■ What to produce
Every record must be reproduced exactly. Leave none out.

Segment Start: Exercise input

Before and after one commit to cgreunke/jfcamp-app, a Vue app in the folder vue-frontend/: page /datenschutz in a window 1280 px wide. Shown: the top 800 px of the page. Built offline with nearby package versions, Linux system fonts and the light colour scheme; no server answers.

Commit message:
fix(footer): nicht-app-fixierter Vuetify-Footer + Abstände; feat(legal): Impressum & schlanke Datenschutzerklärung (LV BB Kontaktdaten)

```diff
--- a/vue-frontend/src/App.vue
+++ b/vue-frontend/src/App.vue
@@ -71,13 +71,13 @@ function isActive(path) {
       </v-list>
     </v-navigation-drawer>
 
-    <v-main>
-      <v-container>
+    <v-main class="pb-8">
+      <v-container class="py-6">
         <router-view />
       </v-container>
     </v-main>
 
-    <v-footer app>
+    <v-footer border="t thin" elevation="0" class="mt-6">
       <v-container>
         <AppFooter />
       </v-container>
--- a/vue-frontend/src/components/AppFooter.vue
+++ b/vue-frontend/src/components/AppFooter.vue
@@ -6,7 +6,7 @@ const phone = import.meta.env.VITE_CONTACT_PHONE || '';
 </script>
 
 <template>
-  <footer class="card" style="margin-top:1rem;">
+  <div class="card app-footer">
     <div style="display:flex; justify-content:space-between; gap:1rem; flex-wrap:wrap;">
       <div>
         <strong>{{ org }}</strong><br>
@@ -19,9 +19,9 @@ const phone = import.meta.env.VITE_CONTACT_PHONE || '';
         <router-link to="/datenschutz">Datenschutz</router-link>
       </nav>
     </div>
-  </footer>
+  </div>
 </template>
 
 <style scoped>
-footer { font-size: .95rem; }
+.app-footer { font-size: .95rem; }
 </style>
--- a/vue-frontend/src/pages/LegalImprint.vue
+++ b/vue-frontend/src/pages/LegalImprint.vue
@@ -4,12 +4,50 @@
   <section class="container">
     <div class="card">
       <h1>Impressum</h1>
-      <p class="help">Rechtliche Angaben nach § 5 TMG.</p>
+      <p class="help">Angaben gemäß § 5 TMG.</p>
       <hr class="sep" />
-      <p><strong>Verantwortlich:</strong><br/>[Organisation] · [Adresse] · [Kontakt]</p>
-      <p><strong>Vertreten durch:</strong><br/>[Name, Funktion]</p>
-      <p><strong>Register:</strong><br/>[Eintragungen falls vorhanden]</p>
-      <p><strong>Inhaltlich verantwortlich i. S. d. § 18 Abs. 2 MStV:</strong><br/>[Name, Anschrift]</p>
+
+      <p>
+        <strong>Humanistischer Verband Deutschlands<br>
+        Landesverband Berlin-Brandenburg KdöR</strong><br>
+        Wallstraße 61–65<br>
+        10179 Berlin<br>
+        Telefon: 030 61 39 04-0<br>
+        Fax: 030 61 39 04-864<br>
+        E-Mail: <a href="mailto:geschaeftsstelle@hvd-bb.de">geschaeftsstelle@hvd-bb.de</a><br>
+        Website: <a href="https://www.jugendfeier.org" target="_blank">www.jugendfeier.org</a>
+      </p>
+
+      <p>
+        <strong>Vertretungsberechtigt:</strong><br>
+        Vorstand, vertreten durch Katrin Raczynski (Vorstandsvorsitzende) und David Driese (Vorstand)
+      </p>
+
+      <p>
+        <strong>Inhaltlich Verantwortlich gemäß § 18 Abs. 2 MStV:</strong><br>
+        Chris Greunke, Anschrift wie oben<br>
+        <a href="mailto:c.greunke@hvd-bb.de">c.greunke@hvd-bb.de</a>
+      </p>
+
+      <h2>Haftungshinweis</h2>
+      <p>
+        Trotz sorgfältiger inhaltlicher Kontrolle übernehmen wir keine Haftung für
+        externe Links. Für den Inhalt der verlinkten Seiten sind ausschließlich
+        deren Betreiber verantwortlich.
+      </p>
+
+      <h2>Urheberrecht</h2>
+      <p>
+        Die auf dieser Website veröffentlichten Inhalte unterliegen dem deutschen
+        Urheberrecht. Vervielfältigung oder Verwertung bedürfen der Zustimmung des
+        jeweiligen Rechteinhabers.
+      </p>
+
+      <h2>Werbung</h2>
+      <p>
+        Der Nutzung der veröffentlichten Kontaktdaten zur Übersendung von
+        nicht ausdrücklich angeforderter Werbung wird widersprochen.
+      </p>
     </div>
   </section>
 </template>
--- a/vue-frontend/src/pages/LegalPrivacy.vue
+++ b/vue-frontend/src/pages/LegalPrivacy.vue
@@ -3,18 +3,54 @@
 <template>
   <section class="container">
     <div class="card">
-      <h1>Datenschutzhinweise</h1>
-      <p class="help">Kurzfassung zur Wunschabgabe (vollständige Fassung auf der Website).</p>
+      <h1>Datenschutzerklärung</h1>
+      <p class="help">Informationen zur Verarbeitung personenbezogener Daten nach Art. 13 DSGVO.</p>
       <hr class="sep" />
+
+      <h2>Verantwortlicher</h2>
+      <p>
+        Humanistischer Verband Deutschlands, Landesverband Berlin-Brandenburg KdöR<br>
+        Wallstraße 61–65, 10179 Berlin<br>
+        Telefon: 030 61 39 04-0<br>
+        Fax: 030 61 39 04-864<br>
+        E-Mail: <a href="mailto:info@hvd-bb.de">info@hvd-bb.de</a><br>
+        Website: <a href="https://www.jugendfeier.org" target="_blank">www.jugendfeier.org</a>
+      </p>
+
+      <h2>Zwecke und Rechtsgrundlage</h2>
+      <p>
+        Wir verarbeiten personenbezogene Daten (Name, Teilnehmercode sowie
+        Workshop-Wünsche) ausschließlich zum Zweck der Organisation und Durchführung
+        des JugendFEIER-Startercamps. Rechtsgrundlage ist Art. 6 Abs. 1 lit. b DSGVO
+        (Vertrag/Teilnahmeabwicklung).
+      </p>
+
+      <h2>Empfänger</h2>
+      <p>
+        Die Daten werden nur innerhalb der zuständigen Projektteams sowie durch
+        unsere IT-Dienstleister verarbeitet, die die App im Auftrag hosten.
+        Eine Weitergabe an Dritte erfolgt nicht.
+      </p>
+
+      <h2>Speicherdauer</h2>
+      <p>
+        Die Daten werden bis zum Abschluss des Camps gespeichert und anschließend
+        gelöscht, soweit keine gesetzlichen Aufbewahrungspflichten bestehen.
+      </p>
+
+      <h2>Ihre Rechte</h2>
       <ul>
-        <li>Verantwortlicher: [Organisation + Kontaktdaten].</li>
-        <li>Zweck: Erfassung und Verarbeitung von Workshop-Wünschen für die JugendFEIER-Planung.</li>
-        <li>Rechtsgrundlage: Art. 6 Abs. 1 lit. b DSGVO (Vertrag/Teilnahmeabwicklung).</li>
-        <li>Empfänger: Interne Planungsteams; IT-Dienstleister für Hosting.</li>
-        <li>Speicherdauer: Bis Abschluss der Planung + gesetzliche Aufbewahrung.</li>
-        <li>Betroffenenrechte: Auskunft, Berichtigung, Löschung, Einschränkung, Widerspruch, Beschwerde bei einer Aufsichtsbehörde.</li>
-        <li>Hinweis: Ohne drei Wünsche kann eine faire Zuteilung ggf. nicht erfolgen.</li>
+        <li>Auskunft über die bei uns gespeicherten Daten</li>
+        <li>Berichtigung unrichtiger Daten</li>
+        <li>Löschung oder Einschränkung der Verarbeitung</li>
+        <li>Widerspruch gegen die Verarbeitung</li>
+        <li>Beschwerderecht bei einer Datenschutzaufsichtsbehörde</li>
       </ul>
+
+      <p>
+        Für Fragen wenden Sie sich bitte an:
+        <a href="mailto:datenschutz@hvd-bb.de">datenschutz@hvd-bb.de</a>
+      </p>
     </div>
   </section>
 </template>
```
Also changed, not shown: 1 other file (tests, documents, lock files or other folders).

Segment End: Exercise input

■ Task result
Before and after one commit to cgreunke/jfcamp-app, a Vue app in the folder vue-frontend/: page /datenschutz in a window 1280 px wide. Shown: the top 800 px of the page. Built offline with nearby package versions, Linux system fonts and the light colour scheme; no server answers.

Commit message:
fix(footer): nicht-app-fixierter Vuetify-Footer + Abstände; feat(legal): Impressum & schlanke Datenschutzerklärung (LV BB Kontaktdaten)

```diff
--- a/vue-frontend/src/App.vue
+++ b/vue-frontend/src/App.vue
@@ -71,13 +71,13 @@ function isActive(path) {
       </v-list>
     </v-navigation-drawer>
 
-    <v-main>
-      <v-container>
+    <v-main class="pb-8">
+      <v-container class="py-6">
         <router-view />
       </v-container>
     </v-main>
 
-    <v-footer app>
+    <v-footer border="t thin" elevation="0" class="mt-6">
       <v-container>
         <AppFooter />
       </v-container>
--- a/vue-frontend/src/components/AppFooter.vue
+++ b/vue-frontend/src/components/AppFooter.vue
@@ -6,7 +6,7 @@ const phone = import.meta.env.VITE_CONTACT_PHONE || '';
 </script>
 
 <template>
-  <footer class="card" style="margin-top:1rem;">
+  <div class="card app-footer">
     <div style="display:flex; justify-content:space-between; gap:1rem; flex-wrap:wrap;">
       <div>
         <strong>{{ org }}</strong><br>
@@ -19,9 +19,9 @@ const phone = import.meta.env.VITE_CONTACT_PHONE || '';
         <router-link to="/datenschutz">Datenschutz</router-link>
       </nav>
     </div>
-  </footer>
+  </div>
 </template>
 
 <style scoped>
-footer { font-size: .95rem; }
+.app-footer { font-size: .95rem; }
 </style>
--- a/vue-frontend/src/pages/LegalImprint.vue
+++ b/vue-frontend/src/pages/LegalImprint.vue
@@ -4,12 +4,50 @@
   <section class="container">
     <div class="card">
       <h1>Impressum</h1>
-      <p class="help">Rechtliche Angaben nach § 5 TMG.</p>
+      <p class="help">Angaben gemäß § 5 TMG.</p>
       <hr class="sep" />
-      <p><strong>Verantwortlich:</strong><br/>[Organisation] · [Adresse] · [Kontakt]</p>
-      <p><strong>Vertreten durch:</strong><br/>[Name, Funktion]</p>
-      <p><strong>Register:</strong><br/>[Eintragungen falls vorhanden]</p>
-      <p><strong>Inhaltlich verantwortlich i. S. d. § 18 Abs. 2 MStV:</strong><br/>[Name, Anschrift]</p>
+
+      <p>
+        <strong>Humanistischer Verband Deutschlands<br>
+        Landesverband Berlin-Brandenburg KdöR</strong><br>
+        Wallstraße 61–65<br>
+        10179 Berlin<br>
+        Telefon: 030 61 39 04-0<br>
+        Fax: 030 61 39 04-864<br>
+        E-Mail: <a href="mailto:geschaeftsstelle@hvd-bb.de">geschaeftsstelle@hvd-bb.de</a><br>
+        Website: <a href="https://www.jugendfeier.org" target="_blank">www.jugendfeier.org</a>
+      </p>
+
+      <p>
+        <strong>Vertretungsberechtigt:</strong><br>
+        Vorstand, vertreten durch Katrin Raczynski (Vorstandsvorsitzende) und David Driese (Vorstand)
+      </p>
+
+      <p>
+        <strong>Inhaltlich Verantwortlich gemäß § 18 Abs. 2 MStV:</strong><br>
+        Chris Greunke, Anschrift wie oben<br>
+        <a href="mailto:c.greunke@hvd-bb.de">c.greunke@hvd-bb.de</a>
+      </p>
+
+      <h2>Haftungshinweis</h2>
+      <p>
+        Trotz sorgfältiger inhaltlicher Kontrolle übernehmen wir keine Haftung für
+        externe Links. Für den Inhalt der verlinkten Seiten sind ausschließlich
+        deren Betreiber verantwortlich.
+      </p>
+
+      <h2>Urheberrecht</h2>
+      <p>
+        Die auf dieser Website veröffentlichten Inhalte unterliegen dem deutschen
+        Urheberrecht. Vervielfältigung oder Verwertung bedürfen der Zustimmung des
+        jeweiligen Rechteinhabers.
+      </p>
+
+      <h2>Werbung</h2>
+      <p>
+        Der Nutzung der veröffentlichten Kontaktdaten zur Übersendung von
+        nicht ausdrücklich angeforderter Werbung wird widersprochen.
+      </p>
     </div>
   </section>
 </template>
--- a/vue-frontend/src/pages/LegalPrivacy.vue
+++ b/vue-frontend/src/pages/LegalPrivacy.vue
@@ -3,18 +3,54 @@
 <template>
   <section class="container">
     <div class="card">
-      <h1>Datenschutzhinweise</h1>
-      <p class="help">Kurzfassung zur Wunschabgabe (vollständige Fassung auf der Website).</p>
+      <h1>Datenschutzerklärung</h1>
+      <p class="help">Informationen zur Verarbeitung personenbezogener Daten nach Art. 13 DSGVO.</p>
       <hr class="sep" />
+
+      <h2>Verantwortlicher</h2>
+      <p>
+        Humanistischer Verband Deutschlands, Landesverband Berlin-Brandenburg KdöR<br>
+        Wallstraße 61–65, 10179 Berlin<br>
+        Telefon: 030 61 39 04-0<br>
+        Fax: 030 61 39 04-864<br>
+        E-Mail: <a href="mailto:info@hvd-bb.de">info@hvd-bb.de</a><br>
+        Website: <a href="https://www.jugendfeier.org" target="_blank">www.jugendfeier.org</a>
+      </p>
+
+      <h2>Zwecke und Rechtsgrundlage</h2>
+      <p>
+        Wir verarbeiten personenbezogene Daten (Name, Teilnehmercode sowie
+        Workshop-Wünsche) ausschließlich zum Zweck der Organisation und Durchführung
+        des JugendFEIER-Startercamps. Rechtsgrundlage ist Art. 6 Abs. 1 lit. b DSGVO
+        (Vertrag/Teilnahmeabwicklung).
+      </p>
+
+      <h2>Empfänger</h2>
+      <p>
+        Die Daten werden nur innerhalb der zuständigen Projektteams sowie durch
+        unsere IT-Dienstleister verarbeitet, die die App im Auftrag hosten.
+        Eine Weitergabe an Dritte erfolgt nicht.
+      </p>
+
+      <h2>Speicherdauer</h2>
+      <p>
+        Die Daten werden bis zum Abschluss des Camps gespeichert und anschließend
+        gelöscht, soweit keine gesetzlichen Aufbewahrungspflichten bestehen.
+      </p>
+
+      <h2>Ihre Rechte</h2>
       <ul>
-        <li>Verantwortlicher: [Organisation + Kontaktdaten].</li>
-        <li>Zweck: Erfassung und Verarbeitung von Workshop-Wünschen für die JugendFEIER-Planung.</li>
-        <li>Rechtsgrundlage: Art. 6 Abs. 1 lit. b DSGVO (Vertrag/Teilnahmeabwicklung).</li>
-        <li>Empfänger: Interne Planungsteams; IT-Dienstleister für Hosting.</li>
-        <li>Speicherdauer: Bis Abschluss der Planung + gesetzliche Aufbewahrung.</li>
-        <li>Betroffenenrechte: Auskunft, Berichtigung, Löschung, Einschränkung, Widerspruch, Beschwerde bei einer Aufsichtsbehörde.</li>
-        <li>Hinweis: Ohne drei Wünsche kann eine faire Zuteilung ggf. nicht erfolgen.</li>
+        <li>Auskunft über die bei uns gespeicherten Daten</li>
+        <li>Berichtigung unrichtiger Daten</li>
+        <li>Löschung oder Einschränkung der Verarbeitung</li>
+        <li>Widerspruch gegen die Verarbeitung</li>
+        <li>Beschwerderecht bei einer Datenschutzaufsichtsbehörde</li>
       </ul>
+
+      <p>
+        Für Fragen wenden Sie sich bitte an:
+        <a href="mailto:datenschutz@hvd-bb.de">datenschutz@hvd-bb.de</a>
+      </p>
     </div>
   </section>
 </template>
```
Also changed, not shown: 1 other file (tests, documents, lock files or other folders).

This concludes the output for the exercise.